Rigor, I.G.,’ Arctic meteorological stations’, Encyclopedia of the Arctic, Routledge, New York, 2004.

Rigor, I.G., and J.M. Wallace,’ Variations in the age of Arctic sea-ice and summer sea-ice extent’, Geophys. Res. Lett., 31, L09401, 10.1029/2004GL019492, 2004.

Schweiger, A.J., “Changes in seasonal cloud cover over the Arctic seas from satellite and surface observations“, Geophys. Res. Lett., 31, 10.1029/2004GL020067, 2004.

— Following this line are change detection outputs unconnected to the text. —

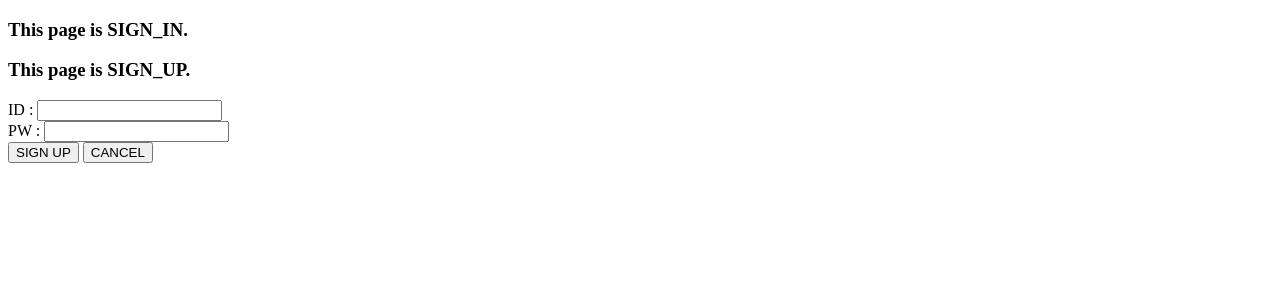
Repository: jjonggu/springMVC_STS
Page: http://localhost/ch08_pjt_01/signIn
The author's editor kept a copy of each file at every save. The page is drawn from the files as they stood at one save, then again after the next save.
The browser window is 1280 px wide. The pictures show the whole page.
The page is served by Tomcat 9.

Above is the page before, as saved 2024-01-30 06:38:08.

After the next save:
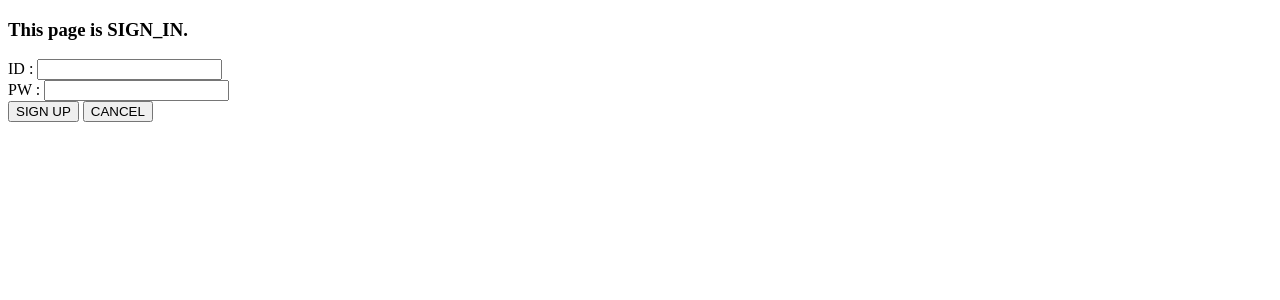
Saved 50 s later.
--- a/ch08_pjt_01/src/main/webapp/WEB-INF/views/sign_in.jsp
+++ b/ch08_pjt_01/src/main/webapp/WEB-INF/views/sign_in.jsp
@@ -8,8 +8,6 @@
 <body>
 	<h3>This page is SIGN_IN.</h3>
 
-	<h3>This page is SIGN_UP.</h3>
-
 	<form action="/hello/signInConfirm">
 	   ID : <input type="text" name="m_id"><br/>
 	   PW : <input type="password" name="m_pw"><br/>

Schweiger, A.J., Lindsay, R.W., Vavrus, S., Francis, J.A., “Relationships between Arctic Sea Ice and Clouds during Autumn”, Journal of Climate, doi: 10.1175/2008JCLI2156.1, 2008a.

As sea ice disappears in the Arctic Ocean, the U.S. Coast Guard is teaming with scientists to explore this new frontier by deploying scientific equipment through cracks in the ice from airplanes hundreds of feet in the air.

Through this project, investigators will characterize the seasonal linkages between the land surface greenness and a suite of land, atmosphere, and ocean characteristics, focusing on the Beringia/ Beaufort Sea, where there have been strong positive increases in the Normalized Difference Vegetation Index (NDVI) over the past 25 years, and the west-central Arctic Eurasia region, where the NDVI trends have been slightly negative.

Serreze, M.C. and I.G. Rigor,’ The cryosphere and climate change: perspectives on the Arctic’s shrinking sea ice cover’, Glacier Science and Environmental Change, ed. P. Knight, Blackwell Publishing, Ltd, Oxford, 2006.

Description: Satellite derived Atmospheric Parameters  from TOVS  (HIRS/MSU) for the polar regions
Geographic Area: Arctic: North of 60 Degrees, Antarctic: South of 50 Degrees
Time Period: 1979-2005. Daily and monthly averages
Parameters: Temperature, Humidity Profiles, Cloud Fraction, Height
Data Access:

The purpose of this project is to improve satellite retrievals of atmospheric temperature, humidity and clouds.  Retrievals are based on   the physical-statistical retrieval method of Chedin et al. (1985, Improved Iteration Inversion Algorithm, 3I). The method has been improved for use in sea ice-covered areas (Francis 1994) and the data set has been designed to address the particular needs of the Polar research community. The data set represents the so called Path-P as designated by the TOVS Science Working Group.

Vavrus, S., D. Waliser, A. Schweiger, and J. Francis, “Simulations of 20th and 21st century Arctic cloud amount in the global climate models assessed in the IPCC AR4”, Clim Dynam, 33, 1099-1115, 2009.

Zhang, J., R. Lindsay, A. Schweiger, and M. Steele, The impact of an intense summer cyclone on 2012 Arctic sea ice retreat, Geophys. Res. Lett, 40, doi: 10.1002/grl.50190, 2013.